One widely followed measure of this buffer is a bank's Tier 1 capital ratio. Tri-Valley Bank's Tier 1 capital ratio was 16.70 percent, exceeding the 6 percent level considered adequate by regulators, but under the national average of 25.65 percent. A higher capital ratio suggests the bank will be better able to weather economic downturns.

Overall, Tri-Valley Bank held equity amounting to 11.57 percent of its assets, which was lower than the national average of 12.03 percent.

Asset Quality Score

This test's purpose is to estimate how the bank's loan loss reserves and overall capitalization could be affected by problem assets, such as past-due loans.

Having lots of these types of assets means a bank could have to use capital to cover losses, reducing its equity cushion. Many of those assets are also likely to be in non-accrual status and thus aren't earning money, diminishing earnings and increasing the risk of a future failure.

Tri-Valley Bank scored 36 out of a possible 40 points on Bankrate's test of asset quality, lower than the national average of 37.49.

A helpful indicator of asset quality is the percentage of problem assets a bank holds compared to its total assets. As of December 31, 2017, 0.88 percent of Tri-Valley Bank's loans were noncurrent -- in other words, they were more than 90 days past due or were in non-accrual status. That's below the national average of 1.01 percent.

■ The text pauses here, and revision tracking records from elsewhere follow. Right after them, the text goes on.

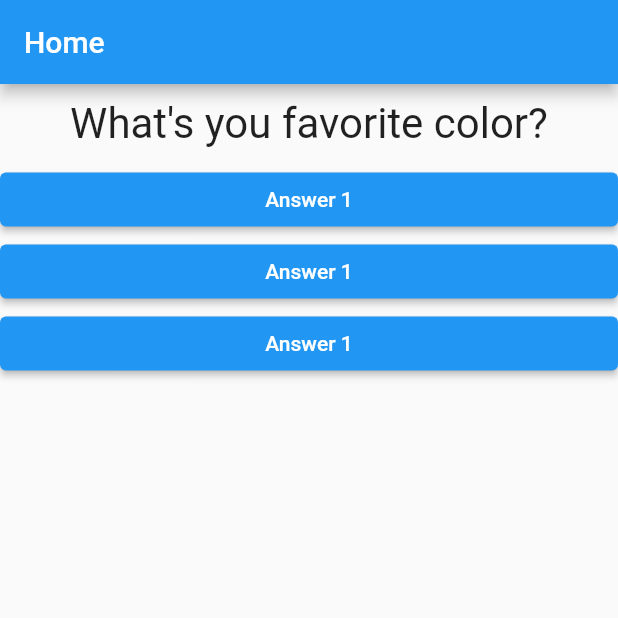
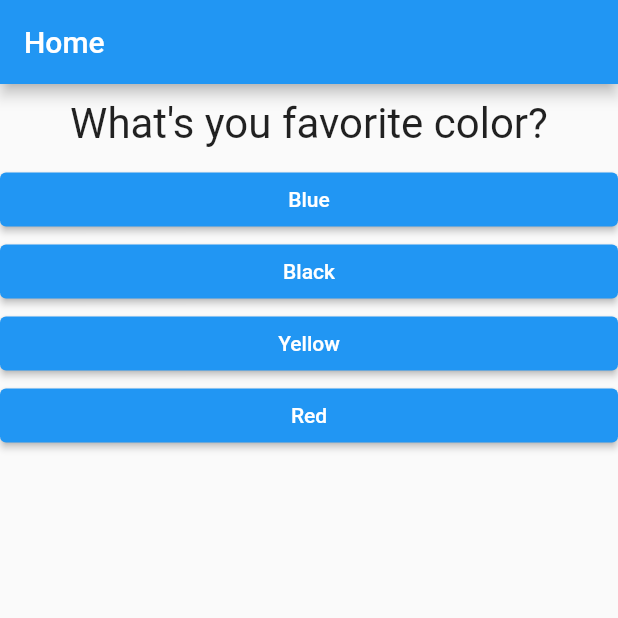
Before and after one commit to HeroAppsDev/flutter_quiz_app, a Flutter app: the screen it shows after launch, on a phone screen of 412 x 824 dp, the top half of it. Run offline on Flutter 3.47's test engine with Material 2 defaults, Android fonts, the phone set to English and light mode, and no system bars.

Commit message:
:hammer: Refactor code
Adding map questions and answers, data has integrated into widgets

```diff
--- a/lib/answer_button_widget.dart
+++ b/lib/answer_button_widget.dart
@@ -2,7 +2,9 @@ import 'package:flutter/material.dart';
 
 class AnswerButtonWidget extends StatelessWidget {
   final VoidCallback onPressed; //void Function for Callback
-  const AnswerButtonWidget({Key? key, required this.onPressed})
+  final String answerText;
+  const AnswerButtonWidget(
+      {Key? key, required this.onPressed, required this.answerText})
       : super(key: key);
 
   @override
@@ -11,7 +13,7 @@ class AnswerButtonWidget extends StatelessWidget {
       width: double.infinity,
       child: ElevatedButton(
         onPressed: onPressed,
-        child: const Text('Answer 1'),
+        child: Text(answerText),
       ),
     );
   }
--- a/lib/main.dart
+++ b/lib/main.dart
@@ -20,14 +20,28 @@ class _MyAppState extends State<MyApp> {
     setState(() {
       _questionIndex++;
     });
-    debugPrint('$_questionIndex');
+    debugPrint('## $_questionIndex');
   }
 
   @override
   Widget build(BuildContext context) {
     var questions = [
-      'What\'s you favorite color?',
-      'What\'s your favorite food?',
+      {
+        'questionText': 'What\'s you favorite color?',
+        'answers': ['Blue', 'Black', 'Yellow', 'Red']
+      },
+      {
+        'questionText': 'What\'s your favorite food?',
+        'answers': ['Noodles', 'Soup', 'Meat', 'Vegetables']
+      },
+      {
+        'questionText': 'What\'s your favorite animal?',
+        'answers': ['Cat', 'Dog', 'Rabbit', 'Panda']
+      },
+      {
+        'questionText': 'What\'s your favorite place?',
+        'answers': ['Home', 'Outside', 'Club', 'Stadium']
+      },
     ];
     return MaterialApp(
       title: 'Flutter Demo',
@@ -37,16 +51,13 @@ class _MyAppState extends State<MyApp> {
         ),
         body: Column(
           children: [
-            QuestionLabelWidget(questions: questions.elementAt(_questionIndex)),
-            AnswerButtonWidget(
-              onPressed: _answerQuestion,
-            ),
-            AnswerButtonWidget(
-              onPressed: _answerQuestion,
-            ),
-            AnswerButtonWidget(
-              onPressed: _answerQuestion,
-            ),
+            QuestionLabelWidget(
+                questions:
+                    questions[_questionIndex]['questionText'].toString()),
+            ...(questions[_questionIndex]['answers'] as List<String>)
+                .map((e) => AnswerButtonWidget(
+                    onPressed: _answerQuestion, answerText: e))
+                .toList(),
           ],
         ),
       ),
```
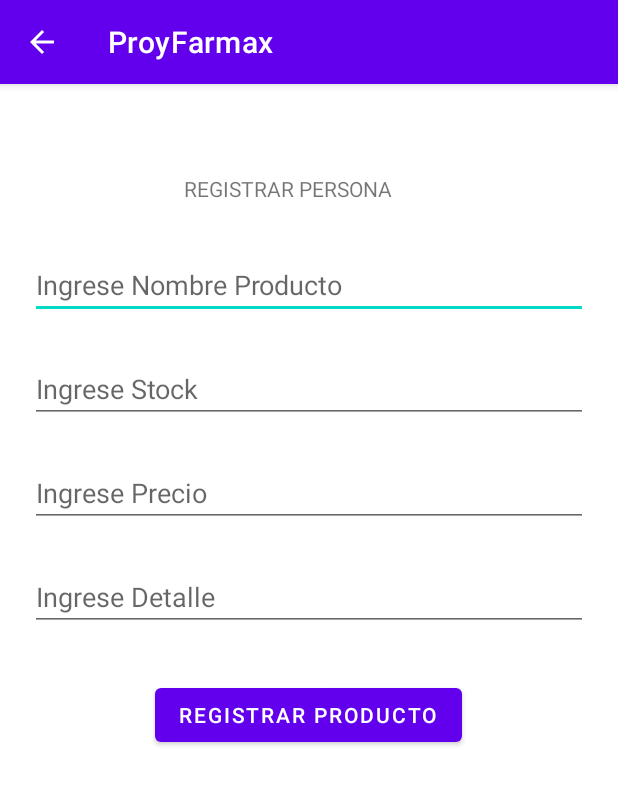
After one commit to U201600744/ProyFarmax, an Android app: the RegistrarActivity screen opened directly, with no data from a screen before it, on a phone screen of 412 x 824 dp. The commit adds this screen. Shown: the top 785 px of the screen. Run offline under Robolectric (Android 15) with nearby library versions, the phone set to English and light mode, and no system bars; our stand-ins replace Firebase (no records; nobody signed in at launch, a user with empty details on screens opened directly).

Commit message:
Registrar Producto con firebase

```diff
--- a/app/build.gradle
+++ b/app/build.gradle
@@ -36,4 +36,8 @@ dependencies {
     testImplementation 'junit:junit:4.+'
     androidTestImplementation 'androidx.test.ext:junit:1.1.2'
     androidTestImplementation 'androidx.test.espresso:espresso-core:3.3.0'
+    implementation platform('com.google.firebase:firebase-bom:28.1.0')
+    implementation 'com.google.firebase:firebase-database'
 }
+
+apply plugin: 'com.google.gms.google-services'
--- a/app/src/main/java/com/proyecto/proyfarmax/Producto.java
+++ /dev/null
@@ -1,4 +0,0 @@
-package com.proyecto.proyfarmax;
-
-public class Producto {
-}
--- /dev/null
+++ b/app/src/main/java/com/proyecto/proyfarmax/RegistrarActivity.java
@@ -0,0 +1,83 @@
+package com.proyecto.proyfarmax;
+
+import androidx.appcompat.app.AlertDialog;
+import androidx.appcompat.app.AppCompatActivity;
+
+import android.content.DialogInterface;
+import android.content.Intent;
+import android.os.Bundle;
+import android.view.View;
+import android.widget.Button;
+import android.widget.EditText;
+
+import com.google.firebase.FirebaseApp;
+import com.google.firebase.database.DatabaseReference;
+import com.google.firebase.database.FirebaseDatabase;
+import com.proyecto.proyfarmax.modelo.Producto;
+
+import java.util.UUID;
+
+public class RegistrarActivity extends AppCompatActivity {
+
+    EditText txtNombreProducto, txtStock, txtPrecio, txtDetalle;
+    Button btnRegistrar;
+
+    FirebaseDatabase firebaseDatabase;
+    DatabaseReference databaseReference;
+
+    String nombreProducto, stock, precio, detalle;
+
+    @Override
+    protected void onCreate(Bundle savedInstanceState) {
+        super.onCreate(savedInstanceState);
+        setContentView(R.layout.activity_registrar);
+        asignarReferencias();
+        inicializarFirebase();
+    }
+
+    private void asignarReferencias(){
+        txtNombreProducto = findViewById(R.id.txtNombreProducto);
+        txtStock = findViewById(R.id.txtStock);
+        txtPrecio = findViewById(R.id.txtPrecio);
+        txtDetalle = findViewById(R.id.txtDetalle);
+        btnRegistrar = findViewById(R.id.btnRegistrar);
+        btnRegistrar.setOnClickListener(new View.OnClickListener() {
+            @Override
+            public void onClick(View view) {
+                registrar();
+            }
+        });
+    }
+
+    private void registrar(){
+        nombreProducto = txtNombreProducto.getText().toString();
+        stock = txtStock.getText().toString();
+        precio = txtPrecio.getText().toString();
+        detalle = txtDetalle.getText().toString();
+        Producto p = new Producto();
+        p.setId(UUID.randomUUID().toString());
+        p.setStock(Integer.parseInt(stock));
+        p.setPrecio(Double.parseDouble(precio));
+        p.setDetalle(detalle);
+
+        databaseReference.child("Producto").child(p.getId()).setValue(p);
+        AlertDialog.Builder ventana = new AlertDialog.Builder(RegistrarActivity.this);
+        ventana.setTitle("Mensaje informativo");
+        ventana.setMessage("Producto Agregado");
+        ventana.setPositiveButton("ACEPTAR", new DialogInterface.OnClickListener() {
+            @Override
+            public void onClick(DialogInterface dialog, int i) {
+                Intent intent = new Intent(RegistrarActivity.this, MainActivity.class);
+                startActivity(intent);
+            }
+        });
+        ventana.create().show();
+    }
+
+    private void inicializarFirebase(){
+        FirebaseApp.initializeApp(this);
+        firebaseDatabase = FirebaseDatabase.getInstance();
+        databaseReference = firebaseDatabase.getReference();
+    }
+
+}
--- /dev/null
+++ b/app/src/main/res/layout/activity_registrar.xml
@@ -0,0 +1,84 @@
+<?xml version="1.0" encoding="utf-8"?>
+<androidx.constraintlayout.widget.ConstraintLayout xmlns:android="http://schemas.android.com/apk/res/android"
+    xmlns:app="http://schemas.android.com/apk/res-auto"
+    xmlns:tools="http://schemas.android.com/tools"
+    android:layout_width="match_parent"
+    android:layout_height="match_parent"
+    tools:context=".RegistrarActivity"
+    android:padding="20dp">
+
+    <TextView
+        android:id="@+id/textView2"
+        android:layout_width="wrap_content"
+        android:layout_height="wrap_content"
+        android:layout_marginStart="205dp"
+        android:layout_marginTop="40dp"
+        android:layout_marginEnd="148dp"
+        android:text="REGISTRAR PERSONA"
+        app:layout_constraintEnd_toEndOf="parent"
+        app:layout_constraintHorizontal_bias="0.853"
+        app:layout_constraintStart_toStartOf="parent"
+        app:layout_constraintTop_toTopOf="parent" />
+
+    <EditText
+        android:id="@+id/txtNombreProducto"
+        android:layout_width="match_parent"
+        android:layout_height="wrap_content"
+        android:layout_marginTop="32dp"
+        android:ems="10"
+        android:inputType="textPersonName"
+        android:hint="Ingrese Nombre Producto"
+        app:layout_constraintEnd_toEndOf="parent"
+        app:layout_constraintStart_toStartOf="parent"
+        app:layout_constraintTop_toBottomOf="@+id/textView2" />
+
+    <EditText
+        android:id="@+id/txtStock"
+        android:layout_width="match_parent"
+        android:layout_height="wrap_content"
+        android:layout_marginTop="24dp"
+        android:ems="10"
+        android:inputType="textPersonName"
+        android:hint="Ingrese Stock"
+        app:layout_constraintEnd_toEndOf="parent"
+        app:layout_constraintStart_toStartOf="parent"
+        app:layout_constraintTop_toBottomOf="@+id/txtNombreProducto" />
+
+    <EditText
+        android:id="@+id/txtPrecio"
+        android:layout_width="match_parent"
+        android:layout_height="wrap_content"
+        android:layout_marginTop="24dp"
+        android:ems="10"
+        android:inputType="textPersonName"
+        android:hint="Ingrese Precio"
+        app:layout_constraintEnd_toEndOf="parent"
+        app:layout_constraintHorizontal_bias="1.0"
+        app:layout_constraintStart_toStartOf="parent"
+        app:layout_constraintTop_toBottomOf="@+id/txtStock" />
+
+    <EditText
+        android:id="@+id/txtDetalle"
+        android:layout_width="match_parent"
+        android:layout_height="wrap_content"
+        android:layout_marginTop="24dp"
+        android:ems="10"
+        android:gravity="start|top"
+        android:inputType="textMultiLine"
+        android:hint="Ingrese Detalle"
+        app:layout_constraintEnd_toEndOf="parent"
+        app:layout_constraintStart_toStartOf="parent"
+        app:layout_constraintTop_toBottomOf="@+id/txtPrecio" />
+
+    <Button
+        android:id="@+id/btnRegistrar"
+        android:layout_width="wrap_content"
+        android:layout_height="wrap_content"
+        android:layout_marginStart="158dp"
+        android:layout_marginTop="32dp"
+        android:layout_marginEnd="159dp"
+        android:text="REGISTRAR PRODUCTO"
+        app:layout_constraintEnd_toEndOf="parent"
+        app:layout_constraintStart_toStartOf="parent"
+        app:layout_constraintTop_toBottomOf="@+id/txtDetalle" />
+</androidx.constraintlayout.widget.ConstraintLayout>
--- a/build.gradle
+++ b/build.gradle
@@ -6,6 +6,7 @@ buildscript {
     }
     dependencies {
         classpath "com.android.tools.build:gradle:4.2.1"
+        classpath 'com.google.gms:google-services:4.3.8'
 
         // NOTE: Do not place your application dependencies here; they belong
         // in the individual module build.gradle files
```
Also changed, not shown: app/src/main/AndroidManifest.xml (+6 -1 lines), app/src/main/java/com/proyecto/proyfarmax/MainActivity.java (+38 -0 lines), app/src/main/java/com/proyecto/proyfarmax/modelo/Producto.java (added, +60 -0 lines), app/src/main/res/drawable/ic_baseline_add_24.xml (added, +10 -0 lines), app/src/main/res/layout/activity_main.xml (+25 -2 lines), app/src/main/res/layout/item.xml (added, +94 -0 lines), 1 other file.
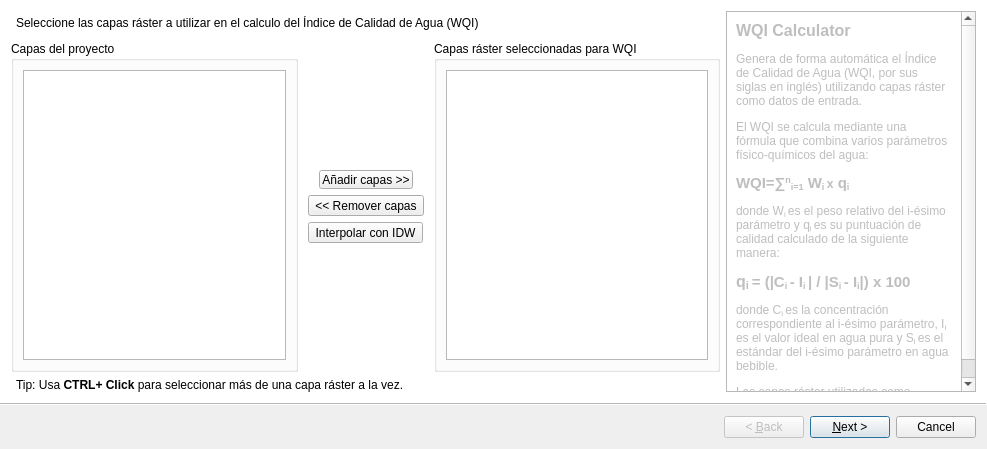
Before: the Qt Designer form wqi_calculator_wizard_base.ui in marcelomolas/wqi_calculator, drawn with Qt 5.
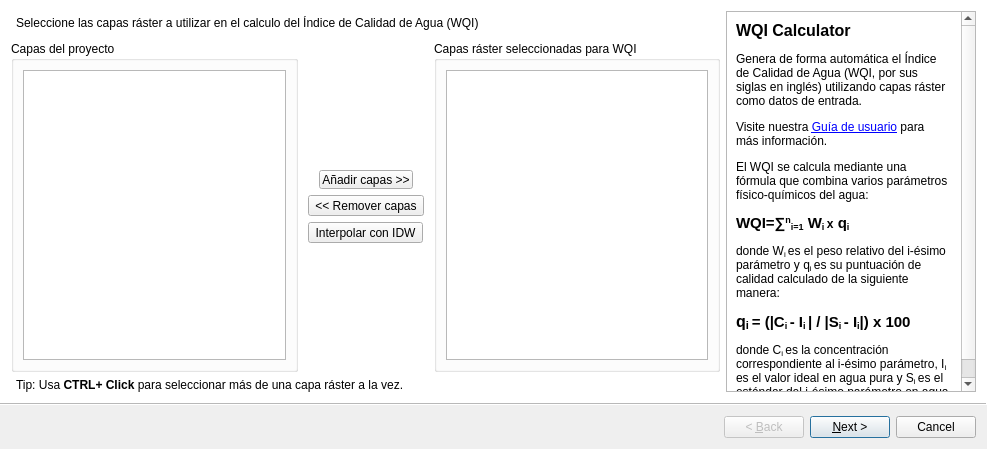
After: the same form once the commit is applied. Custom widgets are drawn as their Qt base class.

Commit message: Fixed: - Plugin broke after moving around layers in project's layer list and having the plugin opened. Added: - Better legend names based on WQI classification. - Better names for Additional Data Table. - Link to the user guide on GitHub Changed: - metadata.txt experimental flag set to False to allow more people to find the plugin

```diff
--- a/wqi_calculator_wizard_base.ui
+++ b/wqi_calculator_wizard_base.ui
@@ -269,7 +269,7 @@
           <item>
            <widget class="QLabel" name="InformationTextLabel1">
             <property name="enabled">
-             <bool>false</bool>
+             <bool>true</bool>
             </property>
             <property name="sizePolicy">
              <sizepolicy hsizetype="Preferred" vsizetype="Expanding">
@@ -290,7 +290,7 @@
              </size>
             </property>
             <property name="text">
-             <string>&lt;html&gt;&lt;head/&gt;&lt;body&gt;&lt;p&gt;&lt;span style=&quot; font-size:12pt; font-weight:600;&quot;&gt;WQI Calculator&lt;/span&gt;&lt;/p&gt;&lt;p&gt;Genera de forma automática el Índice de Calidad de Agua (WQI, por sus siglas en inglés) utilizando capas ráster como datos de entrada.&lt;/p&gt;&lt;p&gt;El WQI se calcula mediante una fórmula que combina varios parámetros físico-químicos del agua:&lt;/p&gt;&lt;p&gt;&lt;span style=&quot; font-size:11pt; font-weight:600;&quot;&gt;WQI=∑&lt;/span&gt;&lt;span style=&quot; font-size:11pt; font-weight:600; vertical-align:super;&quot;&gt;n&lt;/span&gt;&lt;span style=&quot; font-size:11pt; font-weight:600; vertical-align:sub;&quot;&gt;i=1&lt;/span&gt;&lt;span style=&quot; font-size:11pt; font-weight:600;&quot;&gt; W&lt;/span&gt;&lt;span style=&quot; font-size:11pt; font-weight:600; vertical-align:sub;&quot;&gt;i &lt;/span&gt;&lt;span style=&quot; font-size:9pt; font-weight:600;&quot;&gt;x&lt;/span&gt;&lt;span style=&quot; font-size:11pt; font-weight:600;&quot;&gt; q&lt;/span&gt;&lt;span style=&quot; font-size:11pt; font-weight:600; vertical-align:sub;&quot;&gt;i&lt;/span&gt;&lt;/p&gt;&lt;p&gt;donde W&lt;span style=&quot; vertical-align:sub;&quot;&gt;i &lt;/span&gt;es el peso relativo del i-ésimo parámetro y q&lt;span style=&quot; vertical-align:sub;&quot;&gt;i &lt;/span&gt;es su puntuación de calidad calculado de la siguiente manera:&lt;/p&gt;&lt;p&gt;&lt;span style=&quot; font-size:12pt; font-weight:600;&quot;&gt;q&lt;/span&gt;&lt;span style=&quot; font-size:12pt; font-weight:600; vertical-align:sub;&quot;&gt;i &lt;/span&gt;&lt;span style=&quot; font-size:11pt; font-weight:600;&quot;&gt;= (|C&lt;/span&gt;&lt;span style=&quot; font-size:11pt; font-weight:600; vertical-align:sub;&quot;&gt;i &lt;/span&gt;&lt;span style=&quot; font-size:11pt; font-weight:600;&quot;&gt;- I&lt;/span&gt;&lt;span style=&quot; font-size:11pt; font-weight:600; vertical-align:sub;&quot;&gt;i &lt;/span&gt;&lt;span style=&quot; font-size:11pt; font-weight:600;&quot;&gt;| / |S&lt;/span&gt;&lt;span style=&quot; font-size:11pt; font-weight:600; vertical-align:sub;&quot;&gt;i &lt;/span&gt;&lt;span style=&quot; font-size:11pt; font-weight:600;&quot;&gt;- I&lt;/span&gt;&lt;span style=&quot; font-size:11pt; font-weight:600; vertical-align:sub;&quot;&gt;i&lt;/span&gt;&lt;span style=&quot; font-size:11pt; font-weight:600;&quot;&gt;|) x 100&lt;/span&gt;&lt;/p&gt;&lt;p&gt;donde C&lt;span style=&quot; vertical-align:sub;&quot;&gt;i &lt;/span&gt;es la concentración correspondiente al i-ésimo parámetro, I&lt;span style=&quot; vertical-align:sub;&quot;&gt;i &lt;/span&gt;es el valor ideal en agua pura y S&lt;span style=&quot; vertical-align:sub;&quot;&gt;i &lt;/span&gt;es el estándar del i-ésimo parámetro en agua bebible.&lt;/p&gt;&lt;p&gt;Las capas ráster utilizadas como entrada representan a esos parámetros. &lt;/p&gt;&lt;/body&gt;&lt;/html&gt;</string>
+             <string>&lt;html&gt;&lt;head/&gt;&lt;body&gt;&lt;p&gt;&lt;span style=&quot; font-size:12pt; font-weight:600;&quot;&gt;WQI Calculator&lt;/span&gt;&lt;/p&gt;&lt;p&gt;Genera de forma automática el Índice de Calidad de Agua (WQI, por sus siglas en inglés) utilizando capas ráster como datos de entrada.&lt;/p&gt;&lt;p&gt;Visite nuestra &lt;a href=&quot;https://github.com/marcelomolas/wqi_calculator/blob/main/docs/USER_GUIDE_EN.md&quot;&gt;&lt;span style=&quot; text-decoration: underline; color:#0000ff;&quot;&gt;Guía de usuario&lt;/span&gt;&lt;/a&gt; para más información.&lt;/p&gt;&lt;p&gt;El WQI se calcula mediante una fórmula que combina varios parámetros físico-químicos del agua:&lt;/p&gt;&lt;p&gt;&lt;span style=&quot; font-size:11pt; font-weight:600;&quot;&gt;WQI=∑&lt;/span&gt;&lt;span style=&quot; font-size:11pt; font-weight:600; vertical-align:super;&quot;&gt;n&lt;/span&gt;&lt;span style=&quot; font-size:11pt; font-weight:600; vertical-align:sub;&quot;&gt;i=1&lt;/span&gt;&lt;span style=&quot; font-size:11pt; font-weight:600;&quot;&gt; W&lt;/span&gt;&lt;span style=&quot; font-size:11pt; font-weight:600; vertical-align:sub;&quot;&gt;i &lt;/span&gt;&lt;span style=&quot; font-size:9pt; font-weight:600;&quot;&gt;x&lt;/span&gt;&lt;span style=&quot; font-size:11pt; font-weight:600;&quot;&gt; q&lt;/span&gt;&lt;span style=&quot; font-size:11pt; font-weight:600; vertical-align:sub;&quot;&gt;i&lt;/span&gt;&lt;/p&gt;&lt;p&gt;donde W&lt;span style=&quot; vertical-align:sub;&quot;&gt;i &lt;/span&gt;es el peso relativo del i-ésimo parámetro y q&lt;span style=&quot; vertical-align:sub;&quot;&gt;i &lt;/span&gt;es su puntuación de calidad calculado de la siguiente manera:&lt;/p&gt;&lt;p&gt;&lt;span style=&quot; font-size:12pt; font-weight:600;&quot;&gt;q&lt;/span&gt;&lt;span style=&quot; font-size:12pt; font-weight:600; vertical-align:sub;&quot;&gt;i &lt;/span&gt;&lt;span style=&quot; font-size:11pt; font-weight:600;&quot;&gt;= (|C&lt;/span&gt;&lt;span style=&quot; font-size:11pt; font-weight:600; vertical-align:sub;&quot;&gt;i &lt;/span&gt;&lt;span style=&quot; font-size:11pt; font-weight:600;&quot;&gt;- I&lt;/span&gt;&lt;span style=&quot; font-size:11pt; font-weight:600; vertical-align:sub;&quot;&gt;i &lt;/span&gt;&lt;span style=&quot; font-size:11pt; font-weight:600;&quot;&gt;| / |S&lt;/span&gt;&lt;span style=&quot; font-size:11pt; font-weight:600; vertical-align:sub;&quot;&gt;i &lt;/span&gt;&lt;span style=&quot; font-size:11pt; font-weight:600;&quot;&gt;- I&lt;/span&gt;&lt;span style=&quot; font-size:11pt; font-weight:600; vertical-align:sub;&quot;&gt;i&lt;/span&gt;&lt;span style=&quot; font-size:11pt; font-weight:600;&quot;&gt;|) x 100&lt;/span&gt;&lt;/p&gt;&lt;p&gt;donde C&lt;span style=&quot; vertical-align:sub;&quot;&gt;i &lt;/span&gt;es la concentración correspondiente al i-ésimo parámetro, I&lt;span style=&quot; vertical-align:sub;&quot;&gt;i &lt;/span&gt;es el valor ideal en agua pura y S&lt;span style=&quot; vertical-align:sub;&quot;&gt;i &lt;/span&gt;es el estándar del i-ésimo parámetro en agua bebible.&lt;/p&gt;&lt;p&gt;Las capas ráster utilizadas como entrada representan a esos parámetros. &lt;/p&gt;&lt;/body&gt;&lt;/html&gt;</string>
             </property>
             <property name="textFormat">
              <enum>Qt::RichText</enum>
```
Left out of the diff: 55 changed lines with no effect on the pictures. The commit also changes 4 other files.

Banks maintain a reserve to handle problem assets known as an "allowance for loan and lease losses." Comparing the reserve's size to the total amount of problem loans can be a useful indicator when evaluating a bank's ability to manage troubled assets. Unfortunately, the FDIC did not provide information on Tri-Valley Bank's loan loss allowance in its most recent filings.

Earnings score

How profitable a bank is affects its safety and soundness. A bank can retain its earnings, boosting its capital buffer, or put them to work addressing problematic loans, likely making the bank more resilient in times of trouble. However, banks that are losing money have less ability to do those things.

Tri-Valley Bank did below-average on Bankrate's test of earnings, achieving a score of 0 out of a possible 30.

One widely used measure of a bank's earnings is return on equity, calculated by dividing net income (profit, essentially) by the total amount of equity. The most recent annualized quarterly return on equity for Tri-Valley Bank was -11.58 percent, below the national average of 8.10 percent.

The bank recorded net income of $-837,000 on total equity of $6.9 million for the twelve months ended December 31, 2017. The bank experienced an annualized return on average assets, or ROA, of -1.37 percent, below the 1 percent deemed satisfactory in accordance with industry standards and below the average for U.S. banks of 1.00 percent.

WHAT IS SAFE & SOUND?

Bankrate.com's Safe & Sound Ratings provide a star rating system to evaluate the current financial status of financial institutions. The information gathered about banks, credit unions and thrifts is updated as set forth in the Terms of Use of Safe & Sound Ratings and Reports. The Safe & Sound Ratings information is grouped by categories of banks, thrifts and credit unions.

Scoring methodology

Bankrate.com evaluates the financial condition of institutions and assigns a one- to five-star rating for each with five stars representing the highest rating. Institutions with satisfactory performance will generally receive a rating of three or more stars. The majority of institutions fall into the three- to four-star range. An institution with an "NR" rating may be too new to rate or may have limited the publicly available information in their regulatory filings. The "NR" is not an indication of financial strength or weakness. The Safe & Sound rating is believed to be reliable, but the information is not guaranteed. In addition, events since the information was collected may have altered the institution's financial condition.